Imagine I.B. Singer's Elders of Chelm reassembled to issue yet another of their improbable edicts: No story about the Holocaust shall or shall not be written. The story has been exhausted by the Jewish inscription compulsion or the story has not been exhausted because it cannot be inscribed. Either way, it remains inadequately unrecorded and so the writing must continue. The Elders left undecided the fate of post-post-Holocaust fabulist (and Voice contributor) Joshua Cohen.
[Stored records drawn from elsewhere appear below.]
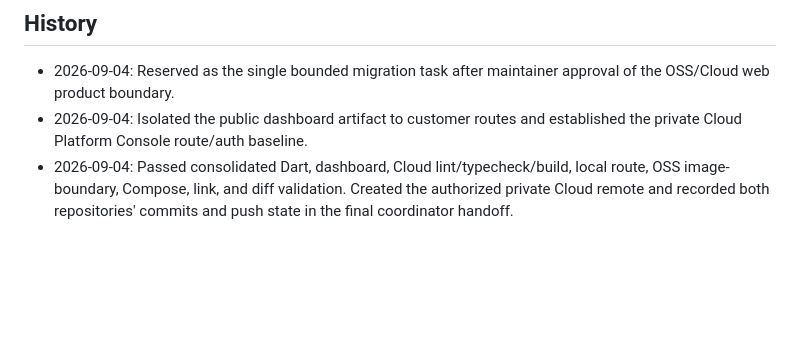
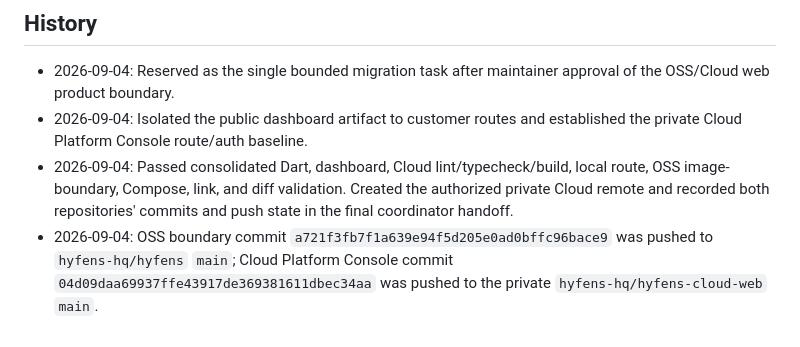
Before and after one commit to hyfens-hq/hyfens, a Markdown page: tasks/249-web-product-boundary-migration.md, the part around the change. GitHub-like rendering; blank space fills up the shorter version.

Commit message:
docs: record web boundary migration delivery

```diff
--- a/tasks/249-web-product-boundary-migration.md
+++ b/tasks/249-web-product-boundary-migration.md
@@ -105,3 +105,7 @@ live customer edge was not cut over.
   local route, OSS image-boundary, Compose, link, and diff validation. Created
   the authorized private Cloud remote and recorded both repositories' commits
   and push state in the final coordinator handoff.
+- 2026-09-04: OSS boundary commit `a721f3fb7f1a639e94f5d205e0ad0bffc96bace9`
+  was pushed to `hyfens-hq/hyfens` `main`; Cloud Platform Console commit
+  `04d09daa69937ffe43917de369381611dbec34aa` was pushed to the private
+  `hyfens-hq/hyfens-cloud-web` `main`.
```
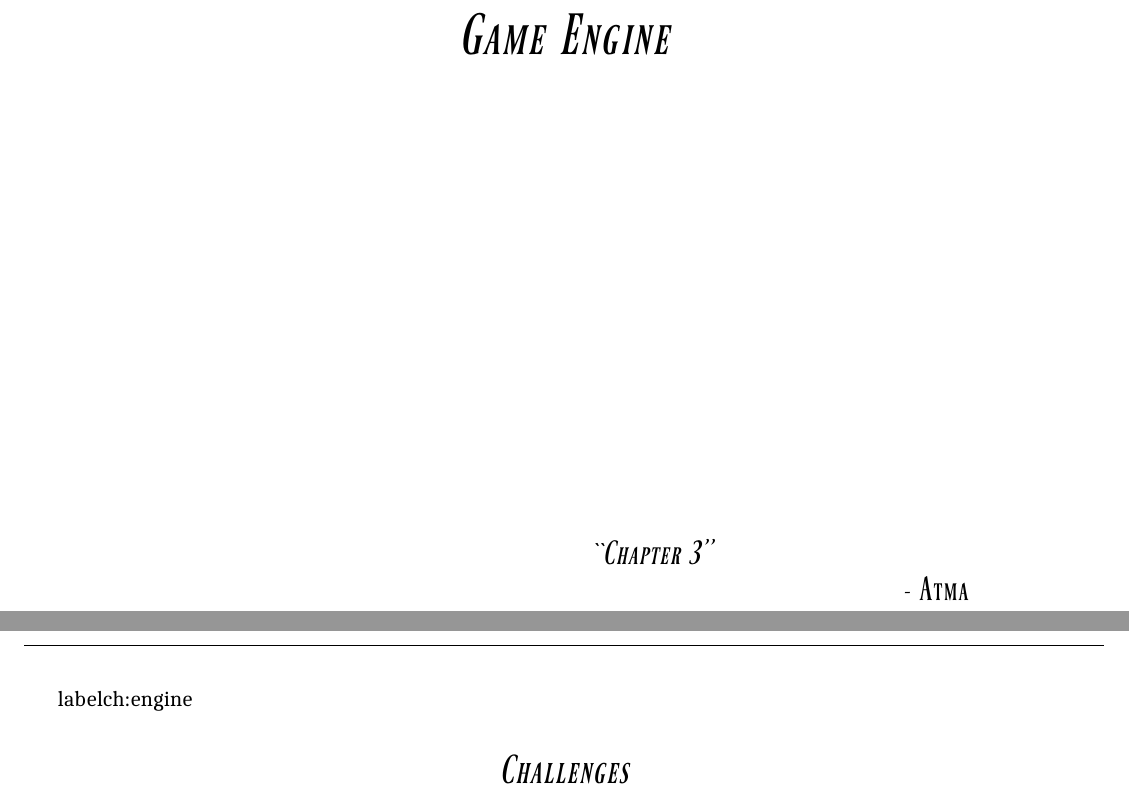
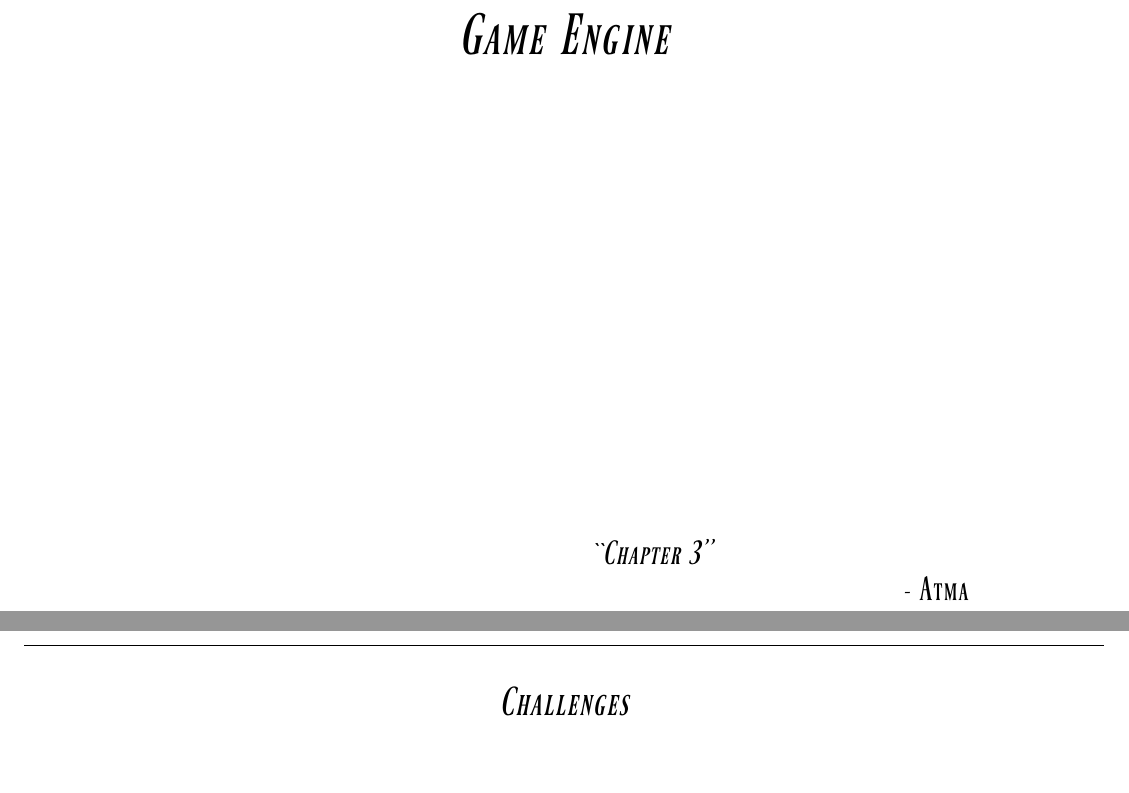
Before and after one commit to atmafox/FFRPG4e, a LaTeX book (core/revised.tex, which reads core/revised/engine.tex): two parts of pages 16 and 17 of 102, joined at a grey line, cut so that both start at the same text, the shorter picture padded with empty space. Compiled offline with XeLaTeX; a missing font is replaced by an installed copy or a similar font.

Commit message:
a-enginelabel: Fix missing \

```diff
--- a/core/revised/engine.tex
+++ b/core/revised/engine.tex
@@ -1,4 +1,4 @@
-label{ch:engine}
+\label{ch:engine}
 \section{Challenges}
 \label{sec:challenges}
 \begin{multicols}{2}
```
He so precisely transcribed the very substance of the edict that they simply closed the books on him.
photo: Ahron Weiner
Cohen: Everything is confusing
By Joshua Cohen
Twisted Spoon Press, 193 pp., $14
Cohen's slender tales begin with a book big enough to hold them 30,000 times over: 6 million blank pages, "pure, virgin white, like the snow around Auschwitz." If this sounds maudlin, it is. The blasphemous Hegelian synthesis Cohen's continually undertaking puts the balm of his irrepressible lyricism on the ancestral wound. It's difficult, as the writer-narrators often admit, not to pile on the prose bandages too thick. "This is not Anne being Frank," one writes about the sacred blank book. This is not the artless hand of the witness, but rather that of the crafty successor, with the burden of bearing only secondhand anguish. Our fathers have told us too much, or not enough at all. Either way, the stories pile up, all too lovely swaths of them.